Top of Exercise data

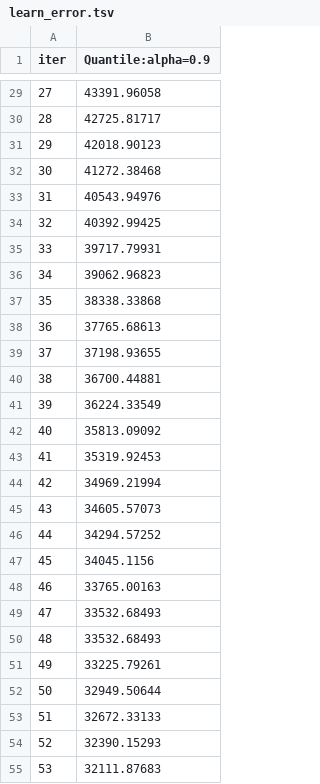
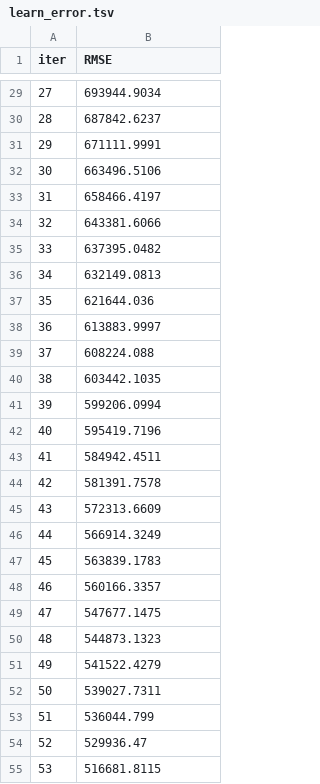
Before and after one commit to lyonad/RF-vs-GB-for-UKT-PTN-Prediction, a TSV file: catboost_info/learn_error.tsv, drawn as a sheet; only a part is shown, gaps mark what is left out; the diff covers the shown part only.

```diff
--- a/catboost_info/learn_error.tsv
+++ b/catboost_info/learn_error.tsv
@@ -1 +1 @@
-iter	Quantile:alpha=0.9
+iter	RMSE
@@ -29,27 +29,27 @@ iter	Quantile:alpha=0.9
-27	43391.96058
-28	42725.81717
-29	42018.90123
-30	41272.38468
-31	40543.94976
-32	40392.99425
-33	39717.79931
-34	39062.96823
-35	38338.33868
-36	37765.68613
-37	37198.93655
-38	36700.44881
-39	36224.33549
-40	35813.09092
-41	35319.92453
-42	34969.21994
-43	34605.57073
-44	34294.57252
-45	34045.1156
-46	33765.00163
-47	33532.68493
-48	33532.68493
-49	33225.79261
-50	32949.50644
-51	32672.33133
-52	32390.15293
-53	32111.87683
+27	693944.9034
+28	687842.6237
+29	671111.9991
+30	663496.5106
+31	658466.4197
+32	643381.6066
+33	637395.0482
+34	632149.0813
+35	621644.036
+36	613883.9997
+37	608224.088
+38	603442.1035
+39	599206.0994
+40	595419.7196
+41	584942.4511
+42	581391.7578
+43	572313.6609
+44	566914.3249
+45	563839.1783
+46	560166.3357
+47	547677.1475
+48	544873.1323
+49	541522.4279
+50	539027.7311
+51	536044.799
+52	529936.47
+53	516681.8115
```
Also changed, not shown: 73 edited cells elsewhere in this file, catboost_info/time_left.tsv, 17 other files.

Bottom of Exercise data
Top of Exercise data

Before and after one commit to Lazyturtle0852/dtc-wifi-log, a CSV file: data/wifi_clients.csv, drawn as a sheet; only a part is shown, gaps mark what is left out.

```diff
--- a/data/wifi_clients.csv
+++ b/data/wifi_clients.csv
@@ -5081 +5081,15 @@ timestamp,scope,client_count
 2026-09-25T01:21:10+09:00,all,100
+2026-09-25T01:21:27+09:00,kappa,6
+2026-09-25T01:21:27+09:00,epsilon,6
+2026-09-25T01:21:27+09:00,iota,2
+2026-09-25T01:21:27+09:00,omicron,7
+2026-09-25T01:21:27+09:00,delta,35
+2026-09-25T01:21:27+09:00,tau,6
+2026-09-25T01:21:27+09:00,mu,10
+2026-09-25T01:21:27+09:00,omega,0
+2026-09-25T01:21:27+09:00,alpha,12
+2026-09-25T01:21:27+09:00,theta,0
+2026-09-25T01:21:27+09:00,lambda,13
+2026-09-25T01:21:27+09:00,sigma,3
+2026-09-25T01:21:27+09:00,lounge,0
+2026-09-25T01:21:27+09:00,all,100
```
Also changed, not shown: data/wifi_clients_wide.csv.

Bottom of Exercise data

Activity: Among the records above, find each line holding the string "alpha" and pull it out.

Output for this exercise:
-iter	Quantile:alpha=0.9
@@ -29,27 +29,27 @@ iter	Quantile:alpha=0.9
+2026-09-25T01:21:27+09:00,alpha,12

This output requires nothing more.